Segment Start: DATASET

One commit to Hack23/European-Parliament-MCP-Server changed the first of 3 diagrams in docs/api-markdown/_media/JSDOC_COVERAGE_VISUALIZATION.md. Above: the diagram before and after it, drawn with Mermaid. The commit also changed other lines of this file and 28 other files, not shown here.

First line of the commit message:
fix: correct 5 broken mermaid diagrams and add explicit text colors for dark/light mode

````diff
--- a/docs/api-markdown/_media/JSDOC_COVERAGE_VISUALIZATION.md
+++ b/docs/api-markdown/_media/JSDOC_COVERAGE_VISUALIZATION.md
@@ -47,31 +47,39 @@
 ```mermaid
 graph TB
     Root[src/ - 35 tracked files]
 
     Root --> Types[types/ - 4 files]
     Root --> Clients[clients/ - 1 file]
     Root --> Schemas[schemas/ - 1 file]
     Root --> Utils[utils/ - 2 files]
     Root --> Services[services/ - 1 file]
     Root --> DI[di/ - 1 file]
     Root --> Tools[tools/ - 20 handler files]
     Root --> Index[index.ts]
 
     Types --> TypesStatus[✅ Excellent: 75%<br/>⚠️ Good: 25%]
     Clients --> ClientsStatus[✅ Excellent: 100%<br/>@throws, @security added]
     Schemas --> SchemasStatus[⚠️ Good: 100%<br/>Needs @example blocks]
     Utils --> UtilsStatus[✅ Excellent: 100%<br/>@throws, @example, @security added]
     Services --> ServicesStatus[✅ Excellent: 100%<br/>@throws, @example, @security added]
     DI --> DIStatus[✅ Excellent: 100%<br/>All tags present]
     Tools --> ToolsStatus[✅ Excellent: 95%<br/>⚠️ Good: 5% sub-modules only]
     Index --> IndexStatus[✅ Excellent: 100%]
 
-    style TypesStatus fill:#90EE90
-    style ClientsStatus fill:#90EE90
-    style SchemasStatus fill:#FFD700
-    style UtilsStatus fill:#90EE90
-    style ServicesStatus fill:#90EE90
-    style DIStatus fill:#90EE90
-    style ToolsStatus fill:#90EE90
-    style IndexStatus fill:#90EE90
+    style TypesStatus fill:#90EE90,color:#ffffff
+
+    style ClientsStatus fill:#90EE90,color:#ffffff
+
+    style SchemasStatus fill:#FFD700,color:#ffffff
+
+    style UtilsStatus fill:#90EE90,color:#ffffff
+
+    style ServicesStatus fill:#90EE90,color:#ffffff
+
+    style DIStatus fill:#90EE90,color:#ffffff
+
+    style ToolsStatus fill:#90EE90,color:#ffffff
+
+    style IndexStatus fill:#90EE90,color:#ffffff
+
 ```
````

Segment End: DATASET

- _ACTIVITY_
Could you print the material above once more, exactly as it stands?

- _FINISHED TASK_
One commit to Hack23/European-Parliament-MCP-Server changed the first of 3 diagrams in docs/api-markdown/_media/JSDOC_COVERAGE_VISUALIZATION.md. Above: the diagram before and after it, drawn with Mermaid. The commit also changed other lines of this file and 28 other files, not shown here.

First line of the commit message:
fix: correct 5 broken mermaid diagrams and add explicit text colors for dark/light mode

````diff
--- a/docs/api-markdown/_media/JSDOC_COVERAGE_VISUALIZATION.md
+++ b/docs/api-markdown/_media/JSDOC_COVERAGE_VISUALIZATION.md
@@ -47,31 +47,39 @@
 ```mermaid
 graph TB
     Root[src/ - 35 tracked files]
 
     Root --> Types[types/ - 4 files]
     Root --> Clients[clients/ - 1 file]
     Root --> Schemas[schemas/ - 1 file]
     Root --> Utils[utils/ - 2 files]
     Root --> Services[services/ - 1 file]
     Root --> DI[di/ - 1 file]
     Root --> Tools[tools/ - 20 handler files]
     Root --> Index[index.ts]
 
     Types --> TypesStatus[✅ Excellent: 75%<br/>⚠️ Good: 25%]
     Clients --> ClientsStatus[✅ Excellent: 100%<br/>@throws, @security added]
     Schemas --> SchemasStatus[⚠️ Good: 100%<br/>Needs @example blocks]
     Utils --> UtilsStatus[✅ Excellent: 100%<br/>@throws, @example, @security added]
     Services --> ServicesStatus[✅ Excellent: 100%<br/>@throws, @example, @security added]
     DI --> DIStatus[✅ Excellent: 100%<br/>All tags present]
     Tools --> ToolsStatus[✅ Excellent: 95%<br/>⚠️ Good: 5% sub-modules only]
     Index --> IndexStatus[✅ Excellent: 100%]
 
-    style TypesStatus fill:#90EE90
-    style ClientsStatus fill:#90EE90
-    style SchemasStatus fill:#FFD700
-    style UtilsStatus fill:#90EE90
-    style ServicesStatus fill:#90EE90
-    style DIStatus fill:#90EE90
-    style ToolsStatus fill:#90EE90
-    style IndexStatus fill:#90EE90
+    style TypesStatus fill:#90EE90,color:#ffffff
+
+    style ClientsStatus fill:#90EE90,color:#ffffff
+
+    style SchemasStatus fill:#FFD700,color:#ffffff
+
+    style UtilsStatus fill:#90EE90,color:#ffffff
+
+    style ServicesStatus fill:#90EE90,color:#ffffff
+
+    style DIStatus fill:#90EE90,color:#ffffff
+
+    style ToolsStatus fill:#90EE90,color:#ffffff
+
+    style IndexStatus fill:#90EE90,color:#ffffff
+
 ```
````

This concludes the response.